Cue the dramatic music, it’s quiz time: Can you identify the people behind these catchphrases? “Yum-O!” “Pukka!” “Bam!” “Peace, love, and taco grease!” The answers are below—but if you’ve already caught on, then you’re well aware of how entrenched TV chefs are in mainstream pop culture. But how did a medium where you can’t actually smell or taste the food get so popular? What was the very first food TV show, and how has food TV changed—and changed us?
With the help of TV critics and makers, this episode, we take a deep dive into food television: the personalities, the breakthroughs, and the barriers, too. When did everything become a contest, and what really went down at Bon Appetit's YouTube channel? We've got all that, plus clips and quips from all of your favorites, from Jamie to GBBO, and a few others that you might never have heard of. So nuke that ready-meal and pull up a seat—we’re headed to the small screen.

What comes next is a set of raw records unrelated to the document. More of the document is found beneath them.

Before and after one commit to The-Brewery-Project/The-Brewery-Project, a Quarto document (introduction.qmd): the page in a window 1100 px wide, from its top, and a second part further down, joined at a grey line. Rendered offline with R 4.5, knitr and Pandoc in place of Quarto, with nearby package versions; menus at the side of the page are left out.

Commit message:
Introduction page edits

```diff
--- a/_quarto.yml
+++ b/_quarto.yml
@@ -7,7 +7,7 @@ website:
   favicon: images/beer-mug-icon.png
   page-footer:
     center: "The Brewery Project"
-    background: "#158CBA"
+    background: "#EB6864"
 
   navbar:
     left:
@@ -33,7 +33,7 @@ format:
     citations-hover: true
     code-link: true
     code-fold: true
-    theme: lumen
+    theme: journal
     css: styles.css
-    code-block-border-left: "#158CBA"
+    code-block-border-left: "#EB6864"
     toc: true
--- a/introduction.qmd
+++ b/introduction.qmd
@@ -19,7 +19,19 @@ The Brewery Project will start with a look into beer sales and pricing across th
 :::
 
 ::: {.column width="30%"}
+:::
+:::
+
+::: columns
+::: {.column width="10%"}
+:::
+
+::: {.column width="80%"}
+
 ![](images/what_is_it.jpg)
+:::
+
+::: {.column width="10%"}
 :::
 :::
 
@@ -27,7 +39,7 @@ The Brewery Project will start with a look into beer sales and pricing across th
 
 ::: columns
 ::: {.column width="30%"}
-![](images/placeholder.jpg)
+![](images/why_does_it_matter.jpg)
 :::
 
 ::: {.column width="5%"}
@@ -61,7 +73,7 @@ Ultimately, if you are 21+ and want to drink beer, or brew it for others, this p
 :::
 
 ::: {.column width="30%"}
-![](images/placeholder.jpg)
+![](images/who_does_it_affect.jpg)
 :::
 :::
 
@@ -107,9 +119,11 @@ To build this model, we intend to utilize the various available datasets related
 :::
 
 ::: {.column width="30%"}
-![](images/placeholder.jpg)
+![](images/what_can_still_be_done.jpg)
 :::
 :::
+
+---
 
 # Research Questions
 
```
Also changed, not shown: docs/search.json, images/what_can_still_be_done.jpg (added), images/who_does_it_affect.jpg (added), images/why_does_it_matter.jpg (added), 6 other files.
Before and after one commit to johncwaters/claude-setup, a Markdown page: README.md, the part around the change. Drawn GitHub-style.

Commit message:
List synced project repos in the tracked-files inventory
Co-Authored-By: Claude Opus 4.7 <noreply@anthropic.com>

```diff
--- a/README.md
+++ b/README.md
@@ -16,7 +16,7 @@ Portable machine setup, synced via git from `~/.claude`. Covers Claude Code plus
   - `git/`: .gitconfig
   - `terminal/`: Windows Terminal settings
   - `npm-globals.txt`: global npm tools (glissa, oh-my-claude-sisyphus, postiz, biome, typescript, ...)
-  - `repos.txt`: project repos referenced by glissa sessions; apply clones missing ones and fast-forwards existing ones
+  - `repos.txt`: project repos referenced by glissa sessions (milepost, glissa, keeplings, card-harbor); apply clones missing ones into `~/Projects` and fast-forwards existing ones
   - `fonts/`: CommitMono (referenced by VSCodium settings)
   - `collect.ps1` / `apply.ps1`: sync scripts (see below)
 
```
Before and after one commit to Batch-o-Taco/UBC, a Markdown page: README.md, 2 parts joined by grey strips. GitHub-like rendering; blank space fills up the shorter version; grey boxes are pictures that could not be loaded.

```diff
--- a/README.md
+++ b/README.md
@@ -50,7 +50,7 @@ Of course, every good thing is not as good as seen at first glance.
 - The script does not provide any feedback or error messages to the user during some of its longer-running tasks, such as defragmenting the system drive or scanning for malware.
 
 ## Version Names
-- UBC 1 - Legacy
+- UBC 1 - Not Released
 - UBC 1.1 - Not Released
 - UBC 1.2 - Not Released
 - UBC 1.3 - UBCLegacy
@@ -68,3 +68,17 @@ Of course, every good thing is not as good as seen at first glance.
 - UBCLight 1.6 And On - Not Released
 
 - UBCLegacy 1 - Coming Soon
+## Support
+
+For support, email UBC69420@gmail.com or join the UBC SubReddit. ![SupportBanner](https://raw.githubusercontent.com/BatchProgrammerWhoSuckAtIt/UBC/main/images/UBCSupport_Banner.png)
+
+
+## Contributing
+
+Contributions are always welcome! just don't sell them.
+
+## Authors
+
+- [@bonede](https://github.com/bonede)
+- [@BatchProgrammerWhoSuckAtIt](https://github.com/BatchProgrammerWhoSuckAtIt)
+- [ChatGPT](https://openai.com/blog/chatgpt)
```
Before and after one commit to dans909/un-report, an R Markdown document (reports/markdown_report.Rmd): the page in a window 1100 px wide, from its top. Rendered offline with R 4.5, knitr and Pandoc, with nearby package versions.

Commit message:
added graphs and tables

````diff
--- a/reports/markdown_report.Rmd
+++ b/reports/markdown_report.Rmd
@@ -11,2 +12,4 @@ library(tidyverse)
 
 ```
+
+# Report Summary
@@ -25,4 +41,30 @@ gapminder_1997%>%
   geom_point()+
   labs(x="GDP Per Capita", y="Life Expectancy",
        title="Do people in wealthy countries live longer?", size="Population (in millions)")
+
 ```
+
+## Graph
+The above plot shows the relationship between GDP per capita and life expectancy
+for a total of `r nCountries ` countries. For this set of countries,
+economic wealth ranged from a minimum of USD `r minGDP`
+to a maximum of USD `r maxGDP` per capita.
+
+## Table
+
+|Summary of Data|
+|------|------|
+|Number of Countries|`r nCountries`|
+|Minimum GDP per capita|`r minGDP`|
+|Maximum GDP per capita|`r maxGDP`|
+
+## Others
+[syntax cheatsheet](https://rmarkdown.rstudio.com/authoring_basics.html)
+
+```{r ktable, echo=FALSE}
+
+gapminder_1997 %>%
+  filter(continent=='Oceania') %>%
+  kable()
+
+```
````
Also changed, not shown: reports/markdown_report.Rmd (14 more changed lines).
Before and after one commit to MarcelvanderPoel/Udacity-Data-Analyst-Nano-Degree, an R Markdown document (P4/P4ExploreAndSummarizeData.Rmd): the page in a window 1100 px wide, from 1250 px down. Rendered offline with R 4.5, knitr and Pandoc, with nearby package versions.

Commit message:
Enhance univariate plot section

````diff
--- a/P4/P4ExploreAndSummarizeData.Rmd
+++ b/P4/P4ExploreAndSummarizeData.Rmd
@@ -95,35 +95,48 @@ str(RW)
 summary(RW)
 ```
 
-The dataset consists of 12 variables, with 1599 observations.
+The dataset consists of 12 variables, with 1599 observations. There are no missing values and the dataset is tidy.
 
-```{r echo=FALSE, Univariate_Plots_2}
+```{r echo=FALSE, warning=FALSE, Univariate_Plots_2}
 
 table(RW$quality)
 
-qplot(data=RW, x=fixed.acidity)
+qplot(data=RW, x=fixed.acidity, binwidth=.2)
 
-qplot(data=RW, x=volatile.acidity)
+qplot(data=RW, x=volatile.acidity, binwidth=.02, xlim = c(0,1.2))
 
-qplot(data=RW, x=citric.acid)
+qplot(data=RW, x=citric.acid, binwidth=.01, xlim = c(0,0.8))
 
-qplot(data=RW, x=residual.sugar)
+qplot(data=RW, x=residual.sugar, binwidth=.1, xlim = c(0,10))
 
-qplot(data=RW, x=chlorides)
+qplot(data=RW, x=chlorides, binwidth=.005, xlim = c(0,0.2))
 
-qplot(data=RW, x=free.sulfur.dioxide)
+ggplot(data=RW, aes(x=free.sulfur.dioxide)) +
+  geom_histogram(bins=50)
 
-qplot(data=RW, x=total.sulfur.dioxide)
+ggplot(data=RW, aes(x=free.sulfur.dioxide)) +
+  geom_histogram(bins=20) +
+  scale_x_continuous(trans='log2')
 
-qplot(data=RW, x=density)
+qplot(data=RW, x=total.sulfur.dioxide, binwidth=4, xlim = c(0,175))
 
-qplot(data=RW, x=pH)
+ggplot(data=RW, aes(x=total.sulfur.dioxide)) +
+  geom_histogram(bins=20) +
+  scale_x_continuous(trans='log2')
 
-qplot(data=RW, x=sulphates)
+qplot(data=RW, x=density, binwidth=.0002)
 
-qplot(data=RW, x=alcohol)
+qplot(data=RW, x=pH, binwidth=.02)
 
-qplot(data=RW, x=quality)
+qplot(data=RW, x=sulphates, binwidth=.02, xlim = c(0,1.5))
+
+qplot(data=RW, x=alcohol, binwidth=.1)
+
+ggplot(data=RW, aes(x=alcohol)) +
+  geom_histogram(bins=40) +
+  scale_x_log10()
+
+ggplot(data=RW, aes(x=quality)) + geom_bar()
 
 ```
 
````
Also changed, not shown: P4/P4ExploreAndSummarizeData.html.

Still shot of The French Chef, from the Beef Bourguignon episode
Kathleen Collins is a professor at John Jay College of Criminal Justice, where she teaches research methods and writes about television and media history. Her book, Watching What We Eat: The Evolution of Television Cooking Shows, traces the history of cooking shows and the rise of the TV celebrity chef.
Joyce Chen, the first woman of color to host her own nationally-syndicated cooking show, shared a film set with Julia Child. Photo from the Library of Congress, 1967.
Moira Meighn was the world's first TV chef. Photo from the BBC, 1936
Emily Contois is an assistant professor of media studies at the University of Tulsa. Her research explores food, the body, health, and identities in contemporary U.S. media and popular culture. Diners, Dudes and Diets: How Gender & Power Collide in Food Media & Culture is her first book—and there are still a few more virtual book launch events for it this spring.
Navneet Alang is a tech columnist at the Toronto Star who writes about how contemporary notions of identity are influenced by technology, politics, pop culture, and media. His Eater article, "Stewed Awakening," on the Bon Appetit Test Kitchen breakdown and what it tells us about contemporary food culture and race, is online here.
Last but not least, time for some quiz answers. “Yum-O!” is pure Rachael Ray. “Pukka!” is a favorite descriptor of Jamie Oliver's. “Bam!” of course, is classic Emeril Lagasse. And “peace, love, and taco grease” is Guy Fieri, through and through.
For a transcript of the show, please click here. Please note that the transcript is provided as a courtesy and may contain errors.